It has gone through four teenagers, numerous dogs, poking legs of lawn chairs, drifting sparks from a campfire and countless days in the hot sun, night of freezing temps and frost and sometimes even snow, mud, rain, and gooey marshmallows. We hang it up on the washline and hose it off. Good to go again.
As another icy cold day in Wisconsin commences, as Jack Frost is painting out our view of the cold frozen motorhome in the back yard. brrrrrr It was about 6 below and windchills around 15 below this morning.
Steve decided to cook us a heart-warming breakfast! Love his humorous touch!
Then we set about with a few household tasks in the morning. Took care of this and that around the house. I was happily sewing by 11 a.m. and Steve was content and busy with a new project.
He decided that we needed another outlet in our upstairs hallway. There were not any outlets in the hallway when we bought the house, but during the electrical upgrade, one was added up at the eastern end. It made it handy for using the vac cleaner and also for a night light. Steve decided we should have a light at the west end too. (the hallway goes the entire length of our upstairs)
He was able to tap into the electrical line in an outlet in my fiber storage room (formerly the maids quarters in 1914 when this house was built) I just LOVE the funky old flooring in this room!
From there he cut an opening in the wall in the hallway. It is thick cutting though the heavy cement-like plaster and lathe. He loves this little oscillating cutting tool that makes quick work of the plunge cuts needed to make the opening wide enough for the electrical box.

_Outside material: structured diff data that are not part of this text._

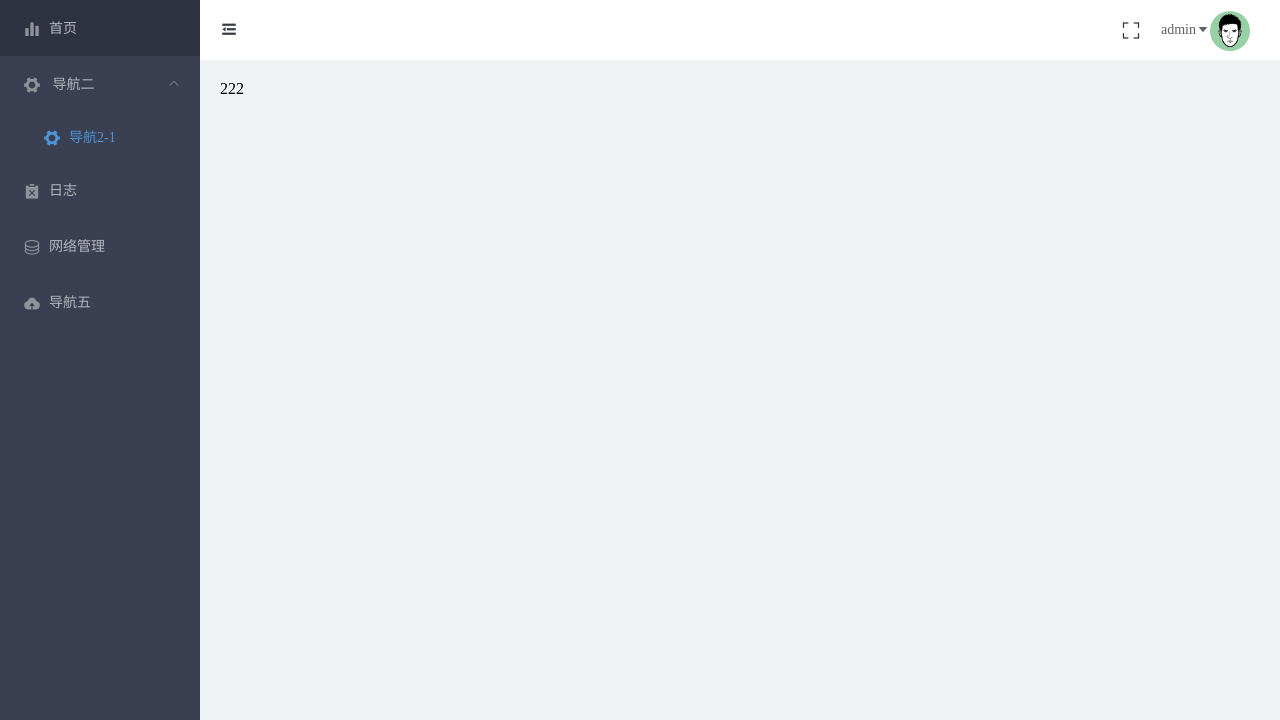
Repository: TomGodb/dazoo-admin
Page: /#/dashbord/aaa
An editor plug-in stored every save of this project. The page is shown before and after the next save, followed by the edit.
The browser window is 1280 px wide. The pictures show the whole page.
The project was rebuilt for these pictures with package versions that can differ from the ones it lists, and the page was loaded fresh each time. Also part of the build but not shown: vue.config.js, src/components/SlideVerify/index.vue, src/utils/request.js, src/views/login/http.js, src/views/login/index.vue.

Above is the page before, as saved 2021-01-23 10:29:16.

### public/index.html
<!DOCTYPE html>
<html lang="">
  <head>
    <meta charset="utf-8">
    <meta http-equiv="X-UA-Compatible" content="IE=edge">
    <meta name="viewport" content="width=device-width,initial-scale=1.0">
    <link rel="icon" href="<%= BASE_URL %>favicon.ico">
    <title>运维管理后台</title>
  </head>
  <body>
    <noscript>
      <strong>We're sorry but <%= htmlWebpackPlugin.options.title %> doesn't work properly without JavaScript enabled. Please enable it to continue.</strong>
    </noscript>
    <div id="app"></div>
    <!-- built files will be auto injected -->
  </body>
</html>

### src/main.js
import Vue from "vue";
import App from "./App.vue";
import router from "./router";
import store from "./store";
import ElementUI from 'element-ui';
import 'element-ui/lib/theme-chalk/index.css';
Vue.config.productionTip = false;
Vue.use(ElementUI);
new Vue({
  router,
  store,
  render: h => h(App)
}).$mount("#app");

### src/App.vue
<template>
  <div id="app">
    <!-- <div id="nav">
      <router-link to="/">Home</router-link> |
      <router-link to="/about">About</router-link>
    </div> -->
    <router-view />
  </div>
</template>

<style lang="less">
* {
  padding: 0;
  margin: 0;
}
body,
html {
  height: 100%;
}
#app {
  font-family: "\5FAE\8F6F\96C5\9ED1";
  height: 100%;
}

// #nav {
//   padding: 30px;
//   a {
//     font-weight: bold;
//     color: #2c3e50;
//     &.router-link-exact-active {
//       color: #42b983;
//     }
//   }
// }
</style>

### src/router/index.js
import Vue from "vue";
import VueRouter from "vue-router";

import login from "@v/login/index.vue";
import Home from "@/Home/index.vue";
Vue.use(VueRouter);
import module from './modole'

export const currencyRoutes = [{
    path: "/",
    name: "login",
    component: login,
  },
  {
    path: "/Home",
    name: "Home",
    component: Home,
    redirect: "/dashbord",
    children: module,

  },
];
const router = new VueRouter({
  mode: "hash",
  base: process.env.BASE_URL,
  routes: currencyRoutes
});

export default router;

### src/store/index.js
import Vue from "vue";
import Vuex from "vuex";
import getters from "./getters"

Vue.use(Vuex);
export default new Vuex.Store({
  state: {
    opened: false
  },
  mutations: {
    SET_OPENED(state) {
      state.opened = !state.opened;
    },
  },
  actions: {},
  modules: {},
  getters
});

### src/Home/index.vue
<template>
  <div class="home-container">
    <el-container>
      <el-aside :width="opened ? '64px' : '200px'">
        <el-menu
          :default-active="activeMenu"
          class="el-menu-vertical-demo"
          background-color="#3a3f51"
          text-color="#b5b6bd"
          active-text-color="rgb(79, 148, 212)"
          mode="vertical"
          :collapse-transition="false"
          router
          :collapse="opened"
        >
          <NavMenu :navMenus="menuData"></NavMenu>
        </el-menu>
      </el-aside>
      <el-container>
        <el-header>
          <m-header></m-header>
          <!-- <h1>{{ opened }}</h1> -->
        </el-header>
        <el-main>
          <transition name="fade-page" mode="out-in">
            <router-view></router-view>
          </transition>
        </el-main>
      </el-container>
    </el-container>
  </div>
</template>

<script>
import NavMenu from "./NavMenu";
import { mapGetters } from "vuex";
import MHeader from "./Header";
import { menuData } from "./NavMenu/meunDataRouter";
export default {
  components: {
    NavMenu,
    MHeader,
  },
  data() {
    return {
      menuData,
    };
  },
  computed: {
    activeMenu() {
      return this.$route.path;
    },
    ...mapGetters(["opened"]),
  },
};
</script>

<style lang="less" scoped>
.el-header,
.el-footer {
  // background-color: #b3c0d1;
  color: #333;
  // text-align: center;
  // line-height: 60px;
}
.home-container {
  height: 100%;
  .el-aside {
    transition: width 0.3s;
    overflow: hidden;
    background-color: rgb(58, 63, 81);
  }
  .el-menu {
    border-right: 0px !important;
  }
  .fade-page-enter-active,
  .fade-page-leave-active {
    transition: all 0.5s;
  }
  .fade-page-enter {
    opacity: 0;
    transform: translateX(-30px);
  }
  .fade-page-leave-to {
    opacity: 0;
    transform: translateX(-30px);
  }
}
.el-container {
  // height:calc(100% - 60px);
  height: 100%;
}
.el-main {
  background-color: #f0f3f4;
}
</style>

### src/router/modole/index.js
import aaa from './aaa'
let routesArray = []

let toArray = (pages) => {
  Object.keys(pages).forEach((key) => {
    let obj = pages[key]
    Object.keys(obj).forEach((key) => {
      routesArray.push(obj[key])
    })
  })
}
toArray([aaa])

export default routesArray

### src/store/getters.js

const getters ={
    opened(state){
        return state.opened
    }
}
export default getters;

### src/Home/NavMenu/index.vue
<template>
  <div class="navMenu">
    <!-- <div class="header_l" :style="{ width: opened ? '64px' : '200px' }">
      <img v-if="opened" src="@a/ImgSrc/Home-logo/dazoo-logo.png" alt="logo" />
      <img v-else src="@a/ImgSrc/Home-logo/logo.jpg" alt="logo" />
    </div> -->
    <template v-for="navMenu in navMenus">
      <!-- 最后一级菜单 -->
      <el-menu-item
        v-if="!navMenu.children && navMenu"
        :key="navMenu.id"
        :data="navMenu"
        :index="navMenu.path"
      >
        <i :class="navMenu.meta.icon"></i>
        <span slot="title">{{ navMenu.meta.title }}</span>
      </el-menu-item>
      <!-- 此菜单下还有子菜单 -->
      <el-submenu
        v-if="navMenu.children && navMenu"
        :key="navMenu.id"
        :data="navMenu"
        :index="navMenu.path"
      >
        <template slot="title">
          <i :class="navMenu.meta.icon"></i>
          <span> {{ navMenu.meta.title }}</span>
        </template>
        <!-- 递归 -->
        <NavMenu :navMenus="navMenu.children"></NavMenu>
      </el-submenu>
    </template>
  </div>
</template>

<script>
import { mapGetters } from "vuex";
export default {
  computed: {
    ...mapGetters(["opened"]),
  },
  name: "NavMenu",
  props: ["navMenus"],
  data() {
    return {};
  },
  methods: {},
};
</script>
<style lang="less" scoped>
.header_l {
  border-bottom: 1px solid #454b61;
  width: 200px;
  height: 60px;
  line-height: 60px;
  text-align: center;
  color: white;
  font-size: 15px;
  font-weight: 700;
  img {
    height: 28px;
    vertical-align: middle;
    // margin-right: 8px;
    position: relative;
    top: -3px;
  }
}
</style>

### src/Home/Header/index.vue
<template>
  <div class="sideCollapse">
    <div class="sideCollapse-left" id="domColapse">
      <i
        :class="{ 'el-icon-s-unfold': opened, 'el-icon-s-fold': !opened }"
        @click="toggleOpen()"
      ></i>
    </div>
    <div class="sideCollapse-right">
      <user-dropdown></user-dropdown>
    </div>
  </div>
</template>

<script>
import { mapGetters } from "vuex";
import UserDropdown from "./UserDropdown";
export default {
  components: {
    UserDropdown,
  },
  computed: {
    ...mapGetters(["opened"]),
    // toggleClass() {
    //   return {
    //     'el-icon-s-unfold': this.opened === 'true',
    //     'el-icon-s-fold': this.opened !== 'true'
    //   }
    // }
  },
  methods: {
    toggleOpen() {
      this.$store.commit("SET_OPENED");
    },
  },
};
</script>
<style lang="less" scoped>
.sideCollapse-left {
  float: left;

  font-size: 18px;
  color: #363f44;
  cursor: pointer;
}
.sideCollapse {
  background-color: white;
  line-height: 60px;
  height: 100%;
}
.sideCollapse-right {
  float: right;
}
</style>

### src/Home/NavMenu/meunDataRouter.js
const menuData = [{
        id: 1,
        meta: {
            title: "首页",
            icon: "el-icon-s-data"
        },
        path: "/dashbord",
    },
    {
        id: 2,
        meta: {
            title: "导航二",
            icon: "el-icon-s-tools"
        },
        path: "/dashbord/aaa",

        children: [{

            path: "/dashbord/aaa",
            meta: {
                title: "导航2-1",
                icon: "el-icon-s-tools"
            },
        }]
    },
    {
        id: 3,
        meta: {
            title: "日志",
            icon: "el-icon-s-release"
        },
        path: "/",
    },
    {
        id: 4,
        meta: {
            title: "网络管理",
            icon: "el-icon-coin"
        },
        path: "/",
    },
    {
        id: 5,
        meta: {
            title: "导航五",
            icon: "el-icon-upload"
        },
        path: "/",
    },
]

export {
    menuData
}

### src/router/modole/aaa.js
export default [{
        path: "/dashbord",
        name: "Dashbord",
        component: () => import("@v/dashbord"),
        meta: {
            title: "首页",
            icon: "el-icon-s-data"
        }
    },
    {
        path: "/dashbord/aaa",
        name: "aaa",
        component: () => import("@v/aaa"),
        meta: {
            title: "aaa",
            icon: "el-icon-s-data"
        }
    },
]

### src/Home/Header/UserDropdown.vue
<template>
  <div>
    <div class="hoverBag" @click="toggleFull">
      <i class="el-icon-full-screen iconFont"></i>
    </div>
    <el-dropdown class="userDd hoverBag" @command="handleCommand">
      <div class="userDrop">
        <span class="userDrop_text">
          admin<i class="el-icon-caret-bottom"></i
        ></span>
        <img src="@a/ImgSrc/header_images/user01.jpg" alt="user" />
      </div>
      <el-dropdown-menu solt="dropdown">
        <el-dropdown-item
          v-for="(item, index) in dropdownList"
          :key="index"
          :command="index"
        >
          <i :class="item.icon"></i>{{ item.title }}
        </el-dropdown-item>
        <!-- <el-dropdown-item>
          <i class=""></i>
        </el-dropdown-item>
        <el-dropdown-item divided>
          <i class=""></i>
        </el-dropdown-item> -->
      </el-dropdown-menu>
    </el-dropdown>
  </div>
</template>
<script>
import screenfull from "screenfull";
export default {
  data() {
    return {
      dropdownList: [
        {
          icon: "el-icon-s-home",
          title: "首页",
          path: "/Home",
        },
        {
          icon: "el-icon-s-custom",
          title: "个人信息",
          path: "/dashbord/aaa",
        },
        {
          icon: "el-icon-switch-button",
          title: "登出",
          path: "/",
        },
      ],
    };
  },
  methods: {
    handleCommand(index) {
      this.$router.push(this.dropdownList[index].path);
    },
    toggleFull() {
      screenfull.toggle();
    },
  },
};
</script>
<style lang="less" scoped>
.iconFont {
  font-size: 20px;
  vertical-align: middle;
}
.userDrop img {
  vertical-align: middle;
  display: inline-block;
  width: 40px;
  height: 40px;
  border-radius: 50%;
  vertical-align: middle;
}

.hoverBag {
  cursor: pointer;
  height: 100%;
  padding: 0px 10px;
  float: left;
}
.hoverBag:hover {
  background: #f0f3f4;
}
</style>

### src/views/aaa/index.vue
<template>
<div>
    222
</div>
</template>
<script>
export default {
    data(){
        return {

        }
    }
}
</script>
<style lang="less" scoped>

</style>

After the next save:
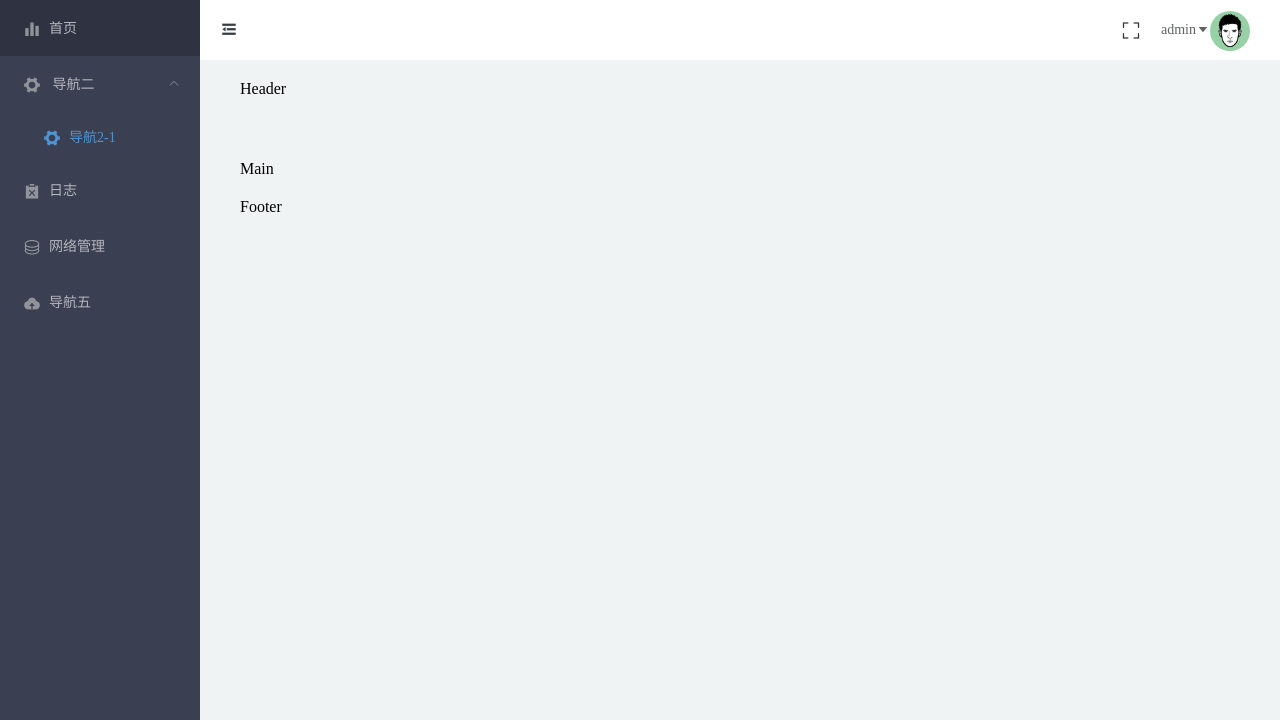
Saved 2 min 41 s later.
--- a/src/views/aaa/index.vue
+++ b/src/views/aaa/index.vue
@@ -1,6 +1,10 @@
 <template>
 <div>
-    222
+    <el-container>
+  <el-header>Header</el-header>
+  <el-main>Main</el-main>
+  <el-footer>Footer</el-footer>
+</el-container>
 </div>
 </template>
 <script>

He was supervised closely by two interested spectators.
And... he even cleaned up his mess afterwards!
He tested the outlet it works perfectly
I had in mind a perfect little lamp on a perfect little table to go there. It used to be in our downstairs foyer, but I moved it upstairs to the guest room when I got a pretty marble pedestal instead.
It was in the way in the guest room, and it really needed a *place* to be. It is a special table, it was abandoned under the back stairs when we first looked at the house. I hoped that nobody would throw it away, thinking it was junk. I stuffed it in the corner of the garage for safekeeping till our closing. I was SO happy to see it still there when we closed on the house. I dusted it off and later refinished it to its former glory!
Now it has a new place at the top of the back servant's stairs
holding a sweet little lamp plugged into a timer
to serve as our night light.